◆ What the task requires:
Without the images, output each record below as it stands.
(Input for this task begins)
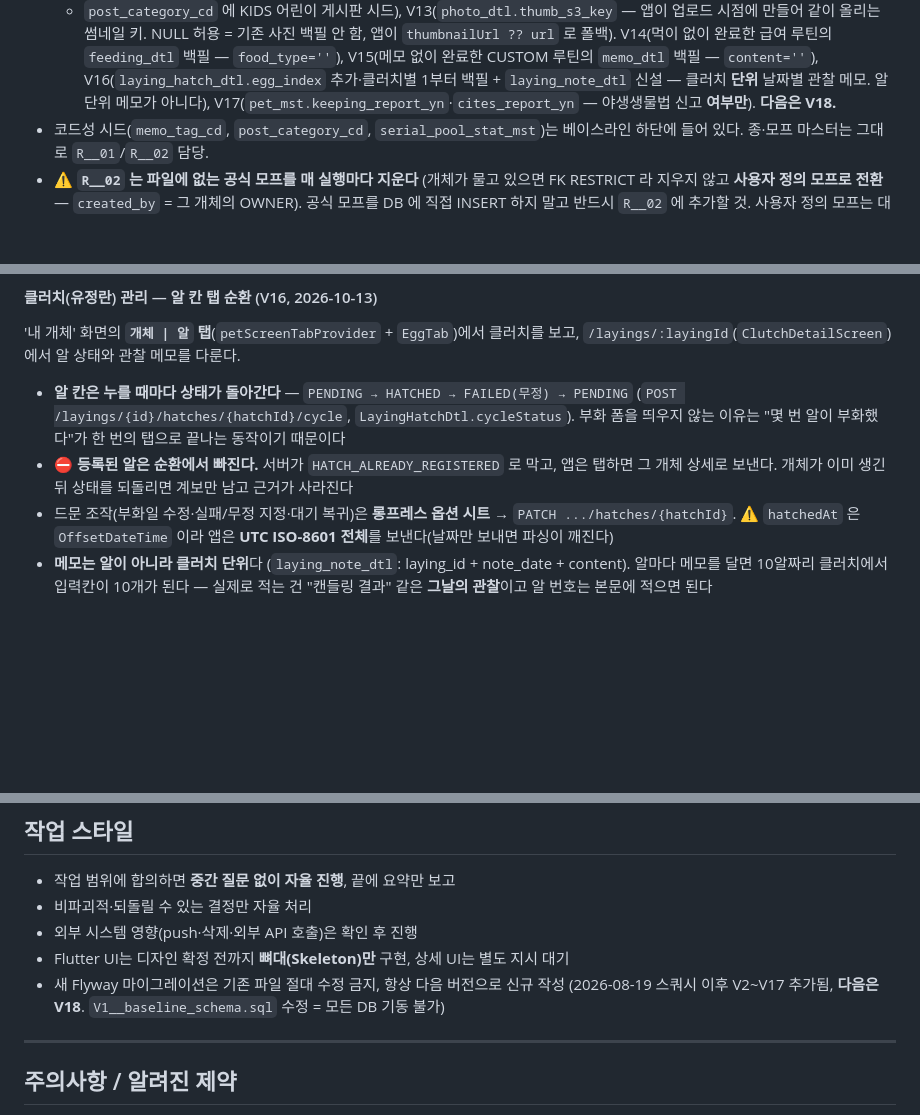
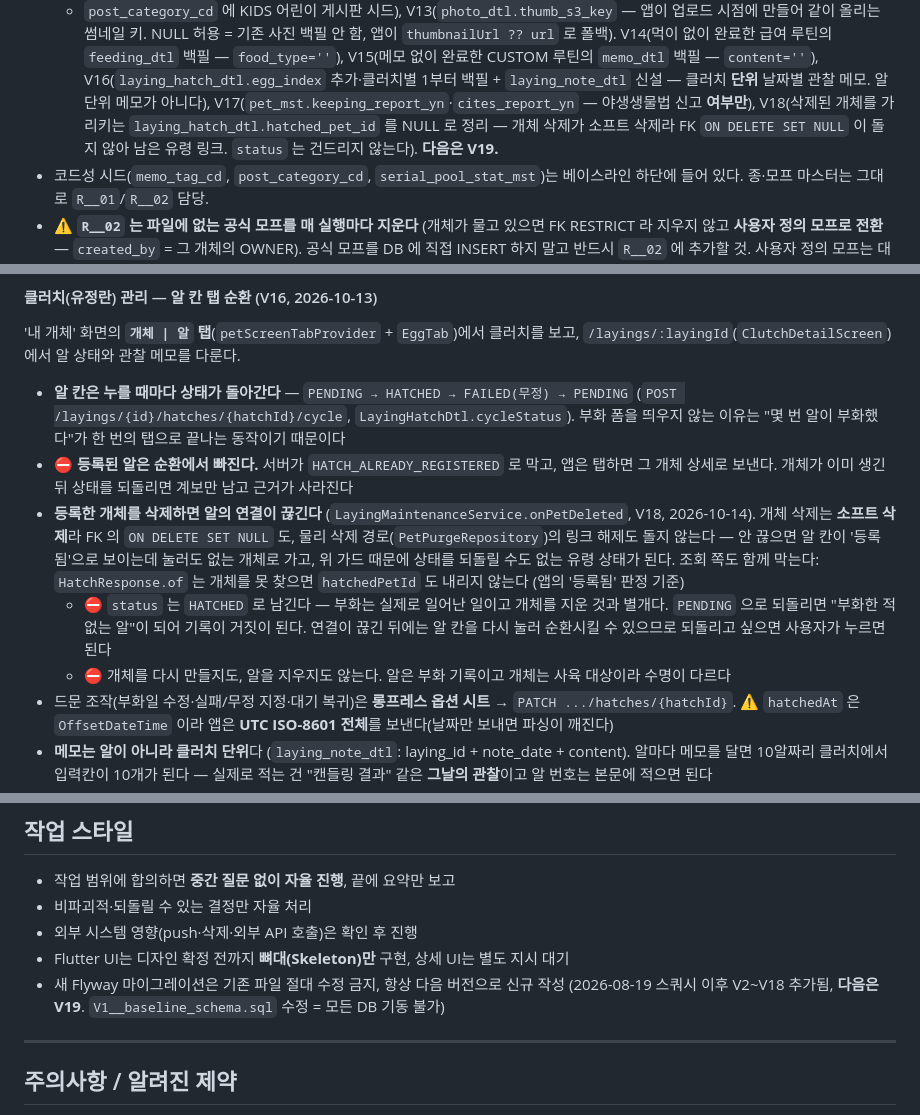
Before and after one commit to subin9804/bit-pet, a Markdown page: CLAUDE.md, 3 parts joined by grey strips. Rendered like a GitHub page; blank space fills up the shorter version.

Commit message:
docs: V18 반영 + 클러치 알↔개체 연결 수명 규칙, 세션 기록
Co-Authored-By: Claude Opus 5 <noreply@anthropic.com>
Claude-Session: https://claude.ai/code/session_017cnL5mD2LWMowLkkxkCXZu

```diff
--- a/CLAUDE.md
+++ b/CLAUDE.md
@@ -223,8 +223,10 @@ PostgreSQL이 재정규화하는데 의미는 같다.)
   V15(메모 없이 완료한 CUSTOM 루틴의 `memo_dtl` 백필 — `content=''`),
   V16(`laying_hatch_dtl.egg_index` 추가·클러치별 1부터 백필 + `laying_note_dtl` 신설 —
   클러치 **단위** 날짜별 관찰 메모. 알 단위 메모가 아니다),
-  V17(`pet_mst.keeping_report_yn`·`cites_report_yn` — 야생생물법 신고 **여부만**).
-  **다음은 V18.**
+  V17(`pet_mst.keeping_report_yn`·`cites_report_yn` — 야생생물법 신고 **여부만**),
+  V18(삭제된 개체를 가리키는 `laying_hatch_dtl.hatched_pet_id` 를 NULL 로 정리 — 개체 삭제가
+  소프트 삭제라 FK `ON DELETE SET NULL` 이 돌지 않아 남은 유령 링크. `status` 는 건드리지 않는다).
+  **다음은 V19.**
 - 코드성 시드(`memo_tag_cd`, `post_category_cd`, `serial_pool_stat_mst`)는 베이스라인 하단에 들어 있다.
   종·모프 마스터는 그대로 `R__01`/`R__02` 담당.
 - ⚠️ **`R__02` 는 파일에 없는 공식 모프를 매 실행마다 지운다** (개체가 물고 있으면 FK RESTRICT 라
@@ -368,6 +370,15 @@ PostgreSQL이 재정규화하는데 의미는 같다.)
   부화 폼을 띄우지 않는 이유는 "몇 번 알이 부화했다"가 한 번의 탭으로 끝나는 동작이기 때문이다
 - ⛔ **등록된 알은 순환에서 빠진다.** 서버가 `HATCH_ALREADY_REGISTERED` 로 막고, 앱은 탭하면
   그 개체 상세로 보낸다. 개체가 이미 생긴 뒤 상태를 되돌리면 계보만 남고 근거가 사라진다
+- **등록한 개체를 삭제하면 알의 연결이 끊긴다** (`LayingMaintenanceService.onPetDeleted`, V18, 2026-10-14).
+  개체 삭제는 **소프트 삭제**라 FK 의 `ON DELETE SET NULL` 도, 물리 삭제 경로(`PetPurgeRepository`)의
+  링크 해제도 돌지 않는다 — 안 끊으면 알 칸이 '등록됨'으로 보이는데 눌러도 없는 개체로 가고,
+  위 가드 때문에 상태를 되돌릴 수도 없는 유령 상태가 된다. 조회 쪽도 함께 막는다:
+  `HatchResponse.of` 는 개체를 못 찾으면 `hatchedPetId` 도 내리지 않는다 (앱의 '등록됨' 판정 기준)
+  - ⛔ `status` 는 `HATCHED` 로 남긴다 — 부화는 실제로 일어난 일이고 개체를 지운 것과 별개다.
+    `PENDING` 으로 되돌리면 "부화한 적 없는 알"이 되어 기록이 거짓이 된다. 연결이 끊긴 뒤에는
+    알 칸을 다시 눌러 순환시킬 수 있으므로 되돌리고 싶으면 사용자가 누르면 된다
+  - ⛔ 개체를 다시 만들지도, 알을 지우지도 않는다. 알은 부화 기록이고 개체는 사육 대상이라 수명이 다르다
 - 드문 조작(부화일 수정·실패/무정 지정·대기 복귀)은 **롱프레스 옵션 시트** → `PATCH .../hatches/{hatchId}`.
   ⚠️ `hatchedAt` 은 `OffsetDateTime` 이라 앱은 **UTC ISO-8601 전체**를 보낸다(날짜만 보내면 파싱이 깨진다)
 - **메모는 알이 아니라 클러치 단위**다 (`laying_note_dtl`: laying_id + note_date + content).
@@ -856,7 +867,7 @@ test → GHCR 이미지 빌드(**태그 = 커밋 SHA**) → SSH → `deploy/scri
 - 외부 시스템 영향(push·삭제·외부 API 호출)은 확인 후 진행
 - Flutter UI는 디자인 확정 전까지 **뼈대(Skeleton)만** 구현, 상세 UI는 별도 지시 대기
 - 새 Flyway 마이그레이션은 기존 파일 절대 수정 금지, 항상 다음 버전으로 신규 작성
-  (2026-08-19 스쿼시 이후 V2~V17 추가됨, **다음은 V18**. `V1__baseline_schema.sql` 수정 = 모든 DB 기동 불가)
+  (2026-08-19 스쿼시 이후 V2~V18 추가됨, **다음은 V19**. `V1__baseline_schema.sql` 수정 = 모든 DB 기동 불가)
 
 ---
 
```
(Input for this task ends)
◆ Written response:
Before and after one commit to subin9804/bit-pet, a Markdown page: CLAUDE.md, 3 parts joined by grey strips. Rendered like a GitHub page; blank space fills up the shorter version.

Commit message:
docs: V18 반영 + 클러치 알↔개체 연결 수명 규칙, 세션 기록
Co-Authored-By: Claude Opus 5 <noreply@anthropic.com>
Claude-Session: https://claude.ai/code/session_017cnL5mD2LWMowLkkxkCXZu

```diff
--- a/CLAUDE.md
+++ b/CLAUDE.md
@@ -223,8 +223,10 @@ PostgreSQL이 재정규화하는데 의미는 같다.)
   V15(메모 없이 완료한 CUSTOM 루틴의 `memo_dtl` 백필 — `content=''`),
   V16(`laying_hatch_dtl.egg_index` 추가·클러치별 1부터 백필 + `laying_note_dtl` 신설 —
   클러치 **단위** 날짜별 관찰 메모. 알 단위 메모가 아니다),
-  V17(`pet_mst.keeping_report_yn`·`cites_report_yn` — 야생생물법 신고 **여부만**).
-  **다음은 V18.**
+  V17(`pet_mst.keeping_report_yn`·`cites_report_yn` — 야생생물법 신고 **여부만**),
+  V18(삭제된 개체를 가리키는 `laying_hatch_dtl.hatched_pet_id` 를 NULL 로 정리 — 개체 삭제가
+  소프트 삭제라 FK `ON DELETE SET NULL` 이 돌지 않아 남은 유령 링크. `status` 는 건드리지 않는다).
+  **다음은 V19.**
 - 코드성 시드(`memo_tag_cd`, `post_category_cd`, `serial_pool_stat_mst`)는 베이스라인 하단에 들어 있다.
   종·모프 마스터는 그대로 `R__01`/`R__02` 담당.
 - ⚠️ **`R__02` 는 파일에 없는 공식 모프를 매 실행마다 지운다** (개체가 물고 있으면 FK RESTRICT 라
@@ -368,6 +370,15 @@ PostgreSQL이 재정규화하는데 의미는 같다.)
   부화 폼을 띄우지 않는 이유는 "몇 번 알이 부화했다"가 한 번의 탭으로 끝나는 동작이기 때문이다
 - ⛔ **등록된 알은 순환에서 빠진다.** 서버가 `HATCH_ALREADY_REGISTERED` 로 막고, 앱은 탭하면
   그 개체 상세로 보낸다. 개체가 이미 생긴 뒤 상태를 되돌리면 계보만 남고 근거가 사라진다
+- **등록한 개체를 삭제하면 알의 연결이 끊긴다** (`LayingMaintenanceService.onPetDeleted`, V18, 2026-10-14).
+  개체 삭제는 **소프트 삭제**라 FK 의 `ON DELETE SET NULL` 도, 물리 삭제 경로(`PetPurgeRepository`)의
+  링크 해제도 돌지 않는다 — 안 끊으면 알 칸이 '등록됨'으로 보이는데 눌러도 없는 개체로 가고,
+  위 가드 때문에 상태를 되돌릴 수도 없는 유령 상태가 된다. 조회 쪽도 함께 막는다:
+  `HatchResponse.of` 는 개체를 못 찾으면 `hatchedPetId` 도 내리지 않는다 (앱의 '등록됨' 판정 기준)
+  - ⛔ `status` 는 `HATCHED` 로 남긴다 — 부화는 실제로 일어난 일이고 개체를 지운 것과 별개다.
+    `PENDING` 으로 되돌리면 "부화한 적 없는 알"이 되어 기록이 거짓이 된다. 연결이 끊긴 뒤에는
+    알 칸을 다시 눌러 순환시킬 수 있으므로 되돌리고 싶으면 사용자가 누르면 된다
+  - ⛔ 개체를 다시 만들지도, 알을 지우지도 않는다. 알은 부화 기록이고 개체는 사육 대상이라 수명이 다르다
 - 드문 조작(부화일 수정·실패/무정 지정·대기 복귀)은 **롱프레스 옵션 시트** → `PATCH .../hatches/{hatchId}`.
   ⚠️ `hatchedAt` 은 `OffsetDateTime` 이라 앱은 **UTC ISO-8601 전체**를 보낸다(날짜만 보내면 파싱이 깨진다)
 - **메모는 알이 아니라 클러치 단위**다 (`laying_note_dtl`: laying_id + note_date + content).
@@ -856,7 +867,7 @@ test → GHCR 이미지 빌드(**태그 = 커밋 SHA**) → SSH → `deploy/scri
 - 외부 시스템 영향(push·삭제·외부 API 호출)은 확인 후 진행
 - Flutter UI는 디자인 확정 전까지 **뼈대(Skeleton)만** 구현, 상세 UI는 별도 지시 대기
 - 새 Flyway 마이그레이션은 기존 파일 절대 수정 금지, 항상 다음 버전으로 신규 작성
-  (2026-08-19 스쿼시 이후 V2~V17 추가됨, **다음은 V18**. `V1__baseline_schema.sql` 수정 = 모든 DB 기동 불가)
+  (2026-08-19 스쿼시 이후 V2~V18 추가됨, **다음은 V19**. `V1__baseline_schema.sql` 수정 = 모든 DB 기동 불가)
 
 ---
 
```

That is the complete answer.